==== Given entries

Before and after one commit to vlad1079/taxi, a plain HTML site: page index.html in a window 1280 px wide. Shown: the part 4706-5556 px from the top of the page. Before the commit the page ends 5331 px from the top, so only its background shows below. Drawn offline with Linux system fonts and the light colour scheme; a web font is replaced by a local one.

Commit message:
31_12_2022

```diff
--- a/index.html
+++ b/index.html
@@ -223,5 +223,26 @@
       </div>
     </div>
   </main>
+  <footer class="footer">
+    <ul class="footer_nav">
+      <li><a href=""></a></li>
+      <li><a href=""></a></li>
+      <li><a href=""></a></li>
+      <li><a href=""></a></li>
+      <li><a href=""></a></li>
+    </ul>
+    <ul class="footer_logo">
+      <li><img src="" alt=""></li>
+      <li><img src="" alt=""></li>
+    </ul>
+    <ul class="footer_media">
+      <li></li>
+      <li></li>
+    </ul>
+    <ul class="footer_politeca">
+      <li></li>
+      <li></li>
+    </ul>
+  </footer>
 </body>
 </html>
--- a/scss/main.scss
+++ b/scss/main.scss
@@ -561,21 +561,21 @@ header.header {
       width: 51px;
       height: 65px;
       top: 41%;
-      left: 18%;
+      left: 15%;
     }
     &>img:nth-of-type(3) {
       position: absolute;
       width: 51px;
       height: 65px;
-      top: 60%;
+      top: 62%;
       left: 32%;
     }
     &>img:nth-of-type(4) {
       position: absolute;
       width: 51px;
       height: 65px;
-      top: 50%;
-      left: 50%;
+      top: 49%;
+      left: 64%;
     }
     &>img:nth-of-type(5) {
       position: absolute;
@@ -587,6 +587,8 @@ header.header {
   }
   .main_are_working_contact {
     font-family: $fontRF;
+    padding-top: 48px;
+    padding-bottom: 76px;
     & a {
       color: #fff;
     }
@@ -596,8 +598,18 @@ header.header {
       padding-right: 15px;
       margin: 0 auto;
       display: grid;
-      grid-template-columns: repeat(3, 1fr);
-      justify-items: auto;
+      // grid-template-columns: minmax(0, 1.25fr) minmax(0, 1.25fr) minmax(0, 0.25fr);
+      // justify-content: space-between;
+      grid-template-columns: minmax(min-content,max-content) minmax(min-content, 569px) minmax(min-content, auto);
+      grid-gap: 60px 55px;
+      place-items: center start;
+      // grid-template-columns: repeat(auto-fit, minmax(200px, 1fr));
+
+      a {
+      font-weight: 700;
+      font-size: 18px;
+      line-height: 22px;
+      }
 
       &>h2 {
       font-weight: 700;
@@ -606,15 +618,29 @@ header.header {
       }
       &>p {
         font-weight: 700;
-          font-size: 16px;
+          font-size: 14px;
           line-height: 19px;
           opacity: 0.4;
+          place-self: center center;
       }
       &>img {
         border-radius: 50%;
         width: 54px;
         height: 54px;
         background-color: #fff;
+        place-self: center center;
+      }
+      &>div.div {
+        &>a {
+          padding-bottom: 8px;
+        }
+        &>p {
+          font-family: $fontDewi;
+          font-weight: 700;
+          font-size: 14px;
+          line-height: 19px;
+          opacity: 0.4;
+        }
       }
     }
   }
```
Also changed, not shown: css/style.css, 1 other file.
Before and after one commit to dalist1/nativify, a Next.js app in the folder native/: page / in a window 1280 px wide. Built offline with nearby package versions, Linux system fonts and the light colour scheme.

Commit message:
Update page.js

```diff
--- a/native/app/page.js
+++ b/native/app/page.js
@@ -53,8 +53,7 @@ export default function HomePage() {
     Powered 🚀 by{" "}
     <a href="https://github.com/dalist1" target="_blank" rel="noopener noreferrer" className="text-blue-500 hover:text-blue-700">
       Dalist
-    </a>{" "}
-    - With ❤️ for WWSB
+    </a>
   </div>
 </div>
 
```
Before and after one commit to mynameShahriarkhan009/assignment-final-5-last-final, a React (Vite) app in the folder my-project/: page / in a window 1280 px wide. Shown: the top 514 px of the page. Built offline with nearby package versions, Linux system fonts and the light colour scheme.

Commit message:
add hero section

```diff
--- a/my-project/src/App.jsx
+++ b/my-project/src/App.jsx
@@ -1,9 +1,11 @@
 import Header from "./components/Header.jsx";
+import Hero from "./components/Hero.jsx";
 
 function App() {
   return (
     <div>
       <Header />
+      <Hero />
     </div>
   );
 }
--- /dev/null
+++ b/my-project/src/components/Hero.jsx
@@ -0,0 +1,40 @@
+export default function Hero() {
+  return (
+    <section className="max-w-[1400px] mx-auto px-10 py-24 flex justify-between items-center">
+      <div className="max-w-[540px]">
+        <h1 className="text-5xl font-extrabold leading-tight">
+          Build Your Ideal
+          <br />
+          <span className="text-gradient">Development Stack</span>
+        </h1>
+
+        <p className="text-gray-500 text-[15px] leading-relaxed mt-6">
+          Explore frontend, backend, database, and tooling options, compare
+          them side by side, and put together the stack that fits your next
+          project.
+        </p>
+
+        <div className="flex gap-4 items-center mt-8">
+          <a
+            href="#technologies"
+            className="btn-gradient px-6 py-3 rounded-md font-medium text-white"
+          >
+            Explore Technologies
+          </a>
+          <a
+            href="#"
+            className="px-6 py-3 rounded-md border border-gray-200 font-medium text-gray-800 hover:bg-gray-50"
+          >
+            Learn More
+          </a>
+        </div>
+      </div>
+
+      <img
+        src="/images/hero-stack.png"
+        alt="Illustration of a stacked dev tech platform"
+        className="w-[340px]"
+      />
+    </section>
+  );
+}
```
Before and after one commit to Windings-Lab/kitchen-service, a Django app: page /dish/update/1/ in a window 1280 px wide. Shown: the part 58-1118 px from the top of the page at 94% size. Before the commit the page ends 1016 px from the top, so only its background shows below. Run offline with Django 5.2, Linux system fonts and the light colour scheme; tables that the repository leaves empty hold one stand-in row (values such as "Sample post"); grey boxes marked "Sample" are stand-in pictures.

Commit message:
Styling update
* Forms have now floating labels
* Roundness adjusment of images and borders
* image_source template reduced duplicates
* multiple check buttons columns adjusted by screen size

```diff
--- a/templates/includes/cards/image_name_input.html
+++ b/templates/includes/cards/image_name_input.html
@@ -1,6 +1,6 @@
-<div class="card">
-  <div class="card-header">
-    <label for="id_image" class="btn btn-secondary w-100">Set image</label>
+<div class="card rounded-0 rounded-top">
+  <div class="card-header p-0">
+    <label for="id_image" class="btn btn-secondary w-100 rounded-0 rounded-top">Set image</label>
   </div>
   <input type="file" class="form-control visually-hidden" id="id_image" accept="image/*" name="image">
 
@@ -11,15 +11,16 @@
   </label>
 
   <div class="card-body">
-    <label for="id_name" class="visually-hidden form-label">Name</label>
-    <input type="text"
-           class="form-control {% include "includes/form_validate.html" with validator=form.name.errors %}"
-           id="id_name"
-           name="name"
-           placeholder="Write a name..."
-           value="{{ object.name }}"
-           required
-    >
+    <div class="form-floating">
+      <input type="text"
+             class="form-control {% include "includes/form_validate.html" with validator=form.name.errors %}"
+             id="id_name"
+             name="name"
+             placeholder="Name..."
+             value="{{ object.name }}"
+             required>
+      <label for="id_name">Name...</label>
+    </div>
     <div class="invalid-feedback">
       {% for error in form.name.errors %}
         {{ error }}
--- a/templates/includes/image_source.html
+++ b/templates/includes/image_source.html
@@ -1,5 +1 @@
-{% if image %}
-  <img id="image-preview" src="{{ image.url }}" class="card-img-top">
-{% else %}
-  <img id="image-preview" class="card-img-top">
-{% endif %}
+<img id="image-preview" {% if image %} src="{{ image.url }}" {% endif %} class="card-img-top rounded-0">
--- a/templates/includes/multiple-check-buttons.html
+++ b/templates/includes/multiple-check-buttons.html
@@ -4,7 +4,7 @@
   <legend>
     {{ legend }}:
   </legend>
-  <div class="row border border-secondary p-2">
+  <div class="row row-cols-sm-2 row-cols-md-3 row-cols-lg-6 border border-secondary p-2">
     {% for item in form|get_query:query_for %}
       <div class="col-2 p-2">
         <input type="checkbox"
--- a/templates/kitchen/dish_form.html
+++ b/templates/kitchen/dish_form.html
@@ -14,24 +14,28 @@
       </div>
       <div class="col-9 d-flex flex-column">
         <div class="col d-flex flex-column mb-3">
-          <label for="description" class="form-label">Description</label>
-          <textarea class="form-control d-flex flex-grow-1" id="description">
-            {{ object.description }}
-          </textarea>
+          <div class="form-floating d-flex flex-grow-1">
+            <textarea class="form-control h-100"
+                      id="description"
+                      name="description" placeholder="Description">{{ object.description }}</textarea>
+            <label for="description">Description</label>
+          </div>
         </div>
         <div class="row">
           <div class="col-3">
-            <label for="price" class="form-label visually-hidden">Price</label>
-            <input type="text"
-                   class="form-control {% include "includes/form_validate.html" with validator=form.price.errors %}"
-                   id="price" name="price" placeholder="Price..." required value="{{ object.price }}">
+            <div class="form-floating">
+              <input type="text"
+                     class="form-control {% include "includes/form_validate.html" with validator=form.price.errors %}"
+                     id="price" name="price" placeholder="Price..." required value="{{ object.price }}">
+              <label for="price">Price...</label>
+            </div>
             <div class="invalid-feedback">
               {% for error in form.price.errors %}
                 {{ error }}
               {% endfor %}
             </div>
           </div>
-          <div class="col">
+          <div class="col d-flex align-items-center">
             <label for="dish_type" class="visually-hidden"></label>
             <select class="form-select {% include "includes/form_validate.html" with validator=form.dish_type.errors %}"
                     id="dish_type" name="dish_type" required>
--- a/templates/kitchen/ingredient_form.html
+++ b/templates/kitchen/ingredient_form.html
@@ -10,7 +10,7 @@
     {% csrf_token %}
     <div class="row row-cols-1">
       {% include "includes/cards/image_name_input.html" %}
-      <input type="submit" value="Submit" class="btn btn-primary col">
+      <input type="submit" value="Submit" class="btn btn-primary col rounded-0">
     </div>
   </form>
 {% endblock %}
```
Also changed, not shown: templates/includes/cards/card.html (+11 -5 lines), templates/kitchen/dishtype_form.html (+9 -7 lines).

========

Find and copy each line of the listing above that holds the word "buttons".

• Task solution
* multiple check buttons columns adjusted by screen size
--- a/templates/includes/multiple-check-buttons.html
+++ b/templates/includes/multiple-check-buttons.html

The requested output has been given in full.